A number of travel companies and properties are leading the way when it comes to sustainability. For example, andBeyond’s Sossusvlei Desert Lodge in Namibia recycles 26,417+ gallons of grey water a month / ©andBeyond
Nayara Resorts in Costa Rica have hired a reforestation expert to rebuild rainforest lost to deforestation– which began with the planting of 40,000 indigenous trees / ©Nayara Resorts
Indeed, the results do reveal that sustainable travel is becoming increasingly important, for example, given that pre-pandemic, one of the industry’s biggest sustainability concerns was ‘overtourism’ – think Venice’s packed narrow streets at the height of the summer season – Virtuoso’s survey indicates that 76% of respondents would be willing to visit a popular destination at an off-peak time of year.
Interestingly, the vast majority of respondents felt that being more considerate would actually improve their overall trip, with 70% saying that traveling sustainably would enhance their vacation experience. Approximately 50% said that when making travel plans, booking with a hotel or travel company that has a strong sustainability policy is very important to them, something which Virtuoso believes has been accelerated by the pandemic.
[See also: andBeyond: Celebrating 30 years of Sustainable Luxury Travel]
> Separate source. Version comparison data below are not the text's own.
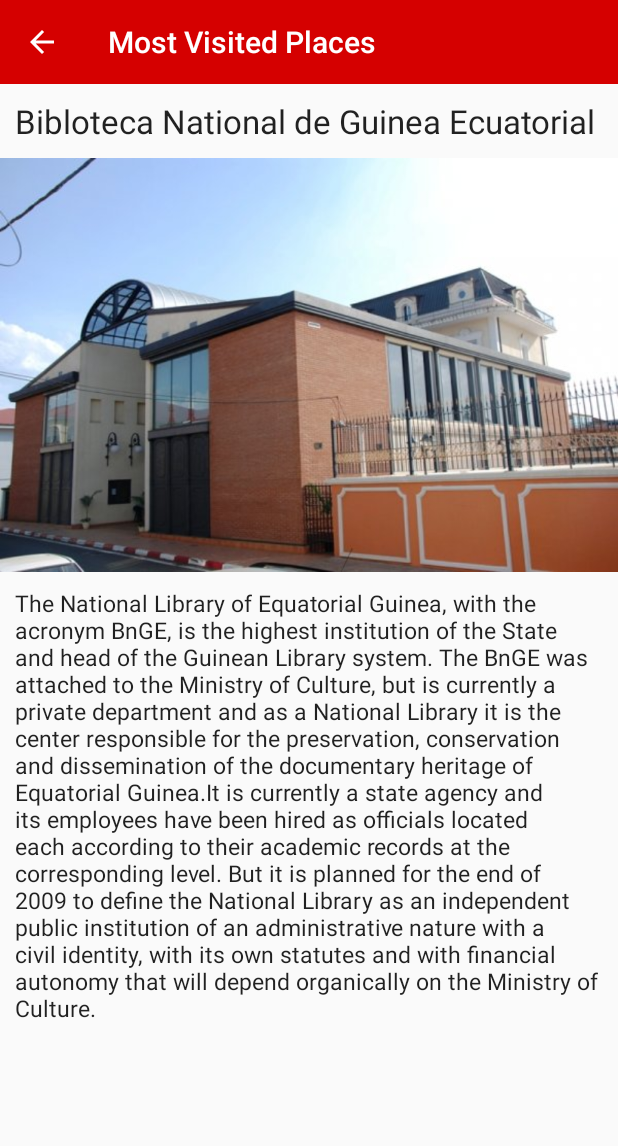
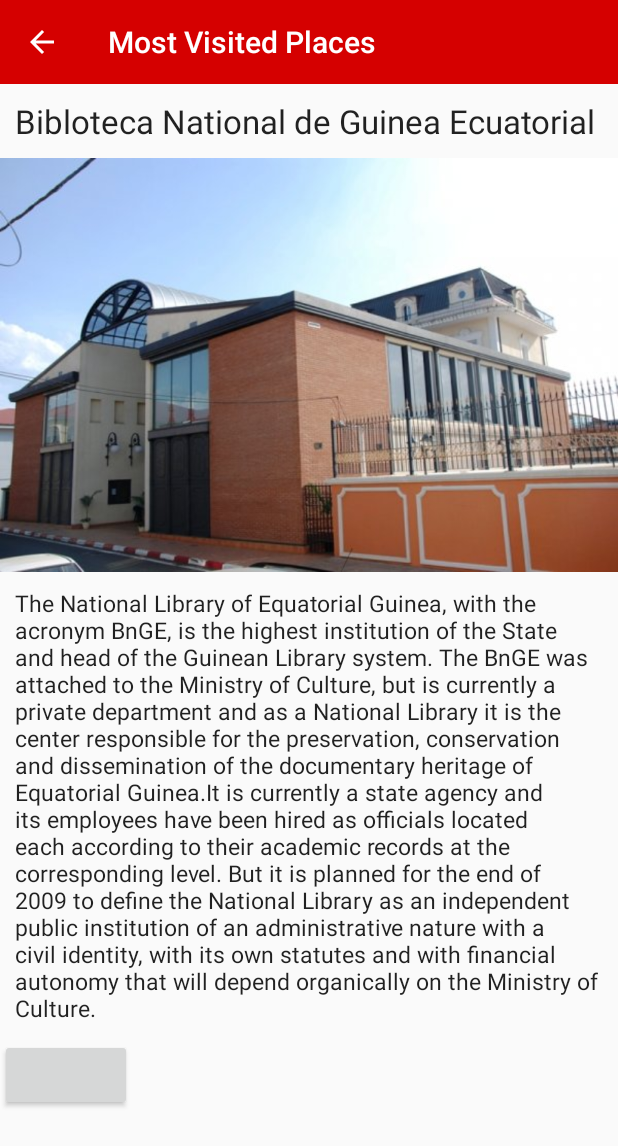
Before and after one commit to francisco50/Mimalabo, an Android app: the fragment MuseumFragment shown on its own in the app's theme, after a tap on "Bibloteca National de Guinea Ecuatorial", on a phone screen of 412 x 824 dp. Shown: the top 1146 px of the screen. Run offline under Robolectric (Android 15) with nearby library versions, the phone set to English and light mode, and no system bars.

Commit message:
In this new commit i added a map button to the locations in the PlacesActivity for museums and other places.

```diff
--- a/app/src/main/java/com/example/mimalabo/DetailsActivities/Activity_places_detail.java
+++ b/app/src/main/java/com/example/mimalabo/DetailsActivities/Activity_places_detail.java
@@ -6,7 +6,11 @@
 import androidx.appcompat.widget.Toolbar;
 import androidx.core.content.ContextCompat;
 
+import android.content.Intent;
+import android.net.Uri;
 import android.os.Bundle;
+import android.view.View;
+import android.widget.Button;
 import android.widget.ImageView;
 import android.widget.TextView;
 
@@ -17,6 +21,7 @@
 public class Activity_places_detail extends AppCompatActivity {
 
     public static final String EXTRA_HOTEL_ID1 = "placesId";
+    private static final String COORDINATES = "3.734893,8.7572579";
 
     @Override
     protected void onCreate(Bundle savedInstanceState)
@@ -48,5 +53,30 @@
         String placesDescrip = Places.places[placesId].getDescription1();
         TextView textView1 = (TextView)findViewById(R.id.places_textdescrip);
         textView1.setText(placesDescrip);
+
+
+
+        //Button button = (Button)findViewById(R.id.map_cordinates);
+
+        //Button button = (Button)cardView.findViewById(R.id.info_coordinate);
+        /*button.setOnClickListener(new View.OnClickListener() {
+            @Override
+            public void onClick(View v)
+            {
+                Uri uri = Uri.parse("geo:" + COORDINATES);
+                Intent intent = new Intent(Intent.ACTION_VIEW,uri);
+                StartActivity(intent);
+            }
+
+            private void StartActivity(Intent intent) {
+            }
+        });*/
+    }
+
+    public void displayMap(View view) {
+        Uri uri = Uri.parse("geo:" + COORDINATES);
+        Intent intent = new Intent(Intent.ACTION_VIEW,uri);
+        startActivity(intent);
+
     }
 }
--- a/app/src/main/java/com/example/mimalabo/Fragments/CaptionedImagesAdapter.java
+++ b/app/src/main/java/com/example/mimalabo/Fragments/CaptionedImagesAdapter.java
@@ -1,8 +1,11 @@
 package com.example.mimalabo.Fragments;
 
+import android.content.Intent;
 import android.graphics.drawable.Drawable;
+import android.net.Uri;
 import android.view.LayoutInflater;
 import android.view.ViewGroup;
+import android.widget.Button;
 import android.widget.ImageView;
 import android.widget.TextView;
 
@@ -11,15 +14,19 @@
 import androidx.recyclerview.widget.RecyclerView;
 import android.view.View;
 
+import com.example.mimalabo.Fragment_classes.Culture;
 import com.example.mimalabo.R;
 
 class CaptionedImagesAdapter extends RecyclerView.Adapter<CaptionedImagesAdapter.ViewHolder>
 {
 
 
+
+
     String[] captions;
     int[] imagesId;
     String[] descrip;
+    String[] coordinates;
     private Listener listener;
 
     interface Listener
@@ -27,11 +34,12 @@
         void onClick(int position);
     }
 
-    public CaptionedImagesAdapter(String[] captions, int[] imagesId, String[] descrip)
+    public CaptionedImagesAdapter(String[] captions, int[] imagesId, String[] descrip, String[] coordinates)
     {
         this.captions = captions;
         this.imagesId = imagesId;
         this.descrip = descrip;
+        this.coordinates = coordinates;
     }
 
     @Override
@@ -77,6 +85,10 @@
        TextView textView = (TextView)cardView.findViewById(R.id.info_textdescrip);
         textView.setText(descrip[position]);
 
+
+
+
+
         cardView.setOnClickListener(new View.OnClickListener() {
             @Override
             public void onClick(View v)
--- a/app/src/main/java/com/example/mimalabo/Fragments/MuseumFragment.java
+++ b/app/src/main/java/com/example/mimalabo/Fragments/MuseumFragment.java
@@ -4,18 +4,24 @@
 import android.content.Intent;
 import android.os.Bundle;
 
+import androidx.annotation.NonNull;
 import androidx.fragment.app.Fragment;
 import androidx.recyclerview.widget.GridLayoutManager;
 import androidx.recyclerview.widget.RecyclerView;
 
 import android.view.LayoutInflater;
+import android.view.Menu;
+import android.view.MenuInflater;
 import android.view.View;
 import android.view.ViewGroup;
 
 import com.example.mimalabo.DetailsActivities.Activity_places_detail;
 import com.example.mimalabo.Fragment_classes.Places;
-import com.example.mimalabo.Fragments.CaptionedImagesAdapter;
 import com.example.mimalabo.R;
+import android.view.Menu;
+import android.view.MenuItem;
+import android.widget.Button;
+import android.widget.Toolbar;
 
 
 public class MuseumFragment extends Fragment {
@@ -26,6 +32,7 @@
                              Bundle savedInstanceState) {
         // Inflate the layout for this fragment
         RecyclerView placesrecycler = (RecyclerView)inflater.inflate(R.layout.fragment_places,container,false);
+
 
         String[] placesname = new String[Places.places.length];
         for(int i=0;i<placesname.length;i++)
@@ -45,7 +52,8 @@
            // placesdescription[i] = Places.places[i].getDescription1();
         }
 
-        CaptionedImagesAdapter adapter = new CaptionedImagesAdapter(placesname, placesImages, placesdescription);
+
+        CaptionedImagesAdapter adapter = new CaptionedImagesAdapter(placesname, placesImages, placesdescription,null);
         placesrecycler.setAdapter(adapter);
         GridLayoutManager layoutManager = new GridLayoutManager(getActivity(),2);
         placesrecycler.setLayoutManager(layoutManager);
@@ -63,4 +71,10 @@
 
     }
 
+    @Override
+    public void onCreateOptionsMenu(Menu menu,MenuInflater inflater) {
+
+        inflater.inflate(R.menu.menu_main,menu);
+        super.onCreateOptionsMenu(menu, inflater);
+    }
 }
--- a/app/src/main/java/com/example/mimalabo/Fragments/RestaurantsFragment.java
+++ b/app/src/main/java/com/example/mimalabo/Fragments/RestaurantsFragment.java
@@ -47,7 +47,7 @@
             // placesdescription[i] = Places.places[i].getDescription1();
         }
 
-        CaptionedImagesAdapter adapter = new CaptionedImagesAdapter(resname, resImages, resdescription);
+        CaptionedImagesAdapter adapter = new CaptionedImagesAdapter(resname, resImages, resdescription,null);
         restaurantsrecycler.setAdapter(adapter);
         GridLayoutManager layoutManager = new GridLayoutManager(getActivity(),2);
         restaurantsrecycler.setLayoutManager(layoutManager);
--- a/app/src/main/java/com/example/mimalabo/Fragments/TopFragment.java
+++ b/app/src/main/java/com/example/mimalabo/Fragments/TopFragment.java
@@ -26,6 +26,8 @@
     public View onCreateView(LayoutInflater inflater, ViewGroup container,
                              Bundle savedInstanceState)
     {
+
+
         // Inflate the layout for this fragment
         RecyclerView hotelRecycler = (RecyclerView)inflater.inflate(R.layout.fragment_hotel,container,false);
 
@@ -48,7 +50,7 @@
            // hotelDescription[i] = Hotel.hotels[i].getDescrip();
         }
 
-        CaptionedImagesAdapter adapter = new CaptionedImagesAdapter(hotelnames,hotelImages,hotelDescription);
+        CaptionedImagesAdapter adapter = new CaptionedImagesAdapter(hotelnames,hotelImages,hotelDescription,null);
         hotelRecycler.setAdapter(adapter);
         GridLayoutManager layoutManager = new GridLayoutManager(getActivity(),2);
         hotelRecycler.setLayoutManager(layoutManager);
--- a/app/src/main/java/com/example/mimalabo/Fragments/UrbanFragment.java
+++ b/app/src/main/java/com/example/mimalabo/Fragments/UrbanFragment.java
@@ -46,7 +46,7 @@
             //resdescription[i] = Urban.urbans[i].getDescription();
         }
 
-        CaptionedImagesAdapter adapter = new CaptionedImagesAdapter(resname,resimage,resdescription);
+        CaptionedImagesAdapter adapter = new CaptionedImagesAdapter(resname,resimage,resdescription,null);
         eventrecycler.setAdapter(adapter);
         GridLayoutManager layoutManager = new GridLayoutManager(getActivity(),2);
         eventrecycler.setLayoutManager(layoutManager);
--- a/app/src/main/res/layout/activity_main.xml
+++ b/app/src/main/res/layout/activity_main.xml
@@ -1,5 +1,6 @@
 <?xml version="1.0" encoding="utf-8"?>
-<androidx.constraintlayout.widget.ConstraintLayout xmlns:android="http://schemas.android.com/apk/res/android"
+<androidx.constraintlayout.widget.ConstraintLayout
+    xmlns:android="http://schemas.android.com/apk/res/android"
     xmlns:app="http://schemas.android.com/apk/res-auto"
     xmlns:tools="http://schemas.android.com/tools"
     android:layout_width="match_parent"
--- a/app/src/main/res/layout/activity_places_detail.xml
+++ b/app/src/main/res/layout/activity_places_detail.xml
@@ -5,7 +5,7 @@
     xmlns:tools="http://schemas.android.com/tools"
     android:layout_width="match_parent"
     android:layout_height="match_parent"
-    android:fillViewport="false"
+    android:fillViewport="true"
     android:orientation="vertical"
     tools:context=".DetailsActivities.Activity_places_detail">
 
@@ -43,6 +43,13 @@
             android:layout_height="wrap_content"
             android:textAppearance="?android:attr/textAppearanceLarge"/>
 
+
+        <Button
+            android:id="@+id/map_cordinates"
+            android:onClick="displayMap"
+            android:layout_width="wrap_content"
+            android:layout_height="wrap_content" />
+
     </LinearLayout>
 
 
--- a/app/src/main/res/layout/card_captioned_image.xml
+++ b/app/src/main/res/layout/card_captioned_image.xml
@@ -34,6 +34,7 @@
             android:layout_width="match_parent"
             android:layout_height="wrap_content"
             android:textSize="12sp"/>
+
     </LinearLayout>
 
 </androidx.cardview.widget.CardView>
--- a/app/src/main/res/layout/fragment_people.xml
+++ b/app/src/main/res/layout/fragment_people.xml
@@ -3,6 +3,7 @@
     xmlns:tools="http://schemas.android.com/tools"
     android:layout_width="match_parent"
     android:layout_height="match_parent"
+    android:orientation="vertical"
     tools:context=".Fragments.PeopleFragment">
 
     <!-- TODO: Update blank fragment layout -->
@@ -11,4 +12,8 @@
         android:layout_height="match_parent"
          />
 
+    <Button
+        android:layout_width="wrap_content"
+        android:layout_height="wrap_content"/>
+
 </LinearLayout>
--- a/app/src/main/res/menu/menu_main.xml
+++ b/app/src/main/res/menu/menu_main.xml
@@ -1,5 +1,11 @@
 <?xml version="1.0" encoding="utf-8"?>
-<menu xmlns:android="http://schemas.android.com/apk/res/android">
-
+<menu xmlns:android="http://schemas.android.com/apk/res/android"
+    xmlns:app="http://schemas.android.com/apk/res-auto"
+    >
+    <item
+        android:id="@+id/action_map"
+        android:orderInCategory="101"
+        android:title="@string/display_map"
+        app:showAsAction="always"/>
 
 </menu>
--- a/app/src/main/res/values/strings.xml
+++ b/app/src/main/res/values/strings.xml
@@ -64,5 +64,6 @@
 
     <!-- TODO: Remove or change this placeholder text -->
     <string name="hello_blank_fragment">Hello blank fragment</string>
+    <string name="display_map">Display map</string>
 
 </resources>
--- a/build.gradle
+++ b/build.gradle
@@ -7,7 +7,7 @@
 
     }
     dependencies {
-        classpath 'com.android.tools.build:gradle:3.5.3'
+        classpath 'com.android.tools.build:gradle:4.0.0'
 
         // NOTE: Do not place your application dependencies here; they belong
         // in the individual module build.gradle files
```
Also changed, not shown: app/src/main/java/com/example/mimalabo/Fragment_classes/Culture.java (+18 -10 lines), app/src/main/java/com/example/mimalabo/Fragments/PeopleFragment.java (+14 -1 lines), app/src/main/res/layout/fragment_museum.xml (+6 -3 lines), gradle/wrapper/gradle-wrapper.properties.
“We’ve seen the consumer mindset move from basic awareness and a general sentiment of ‘someone should do something,’ to the notion of ‘I can and should do something.’ This renewed purpose coincides with the recognition of oneness that the pandemic has created, and it’s driving people to make different choices on their future travels than perhaps they did just over a year ago,” said Hall Upchurch.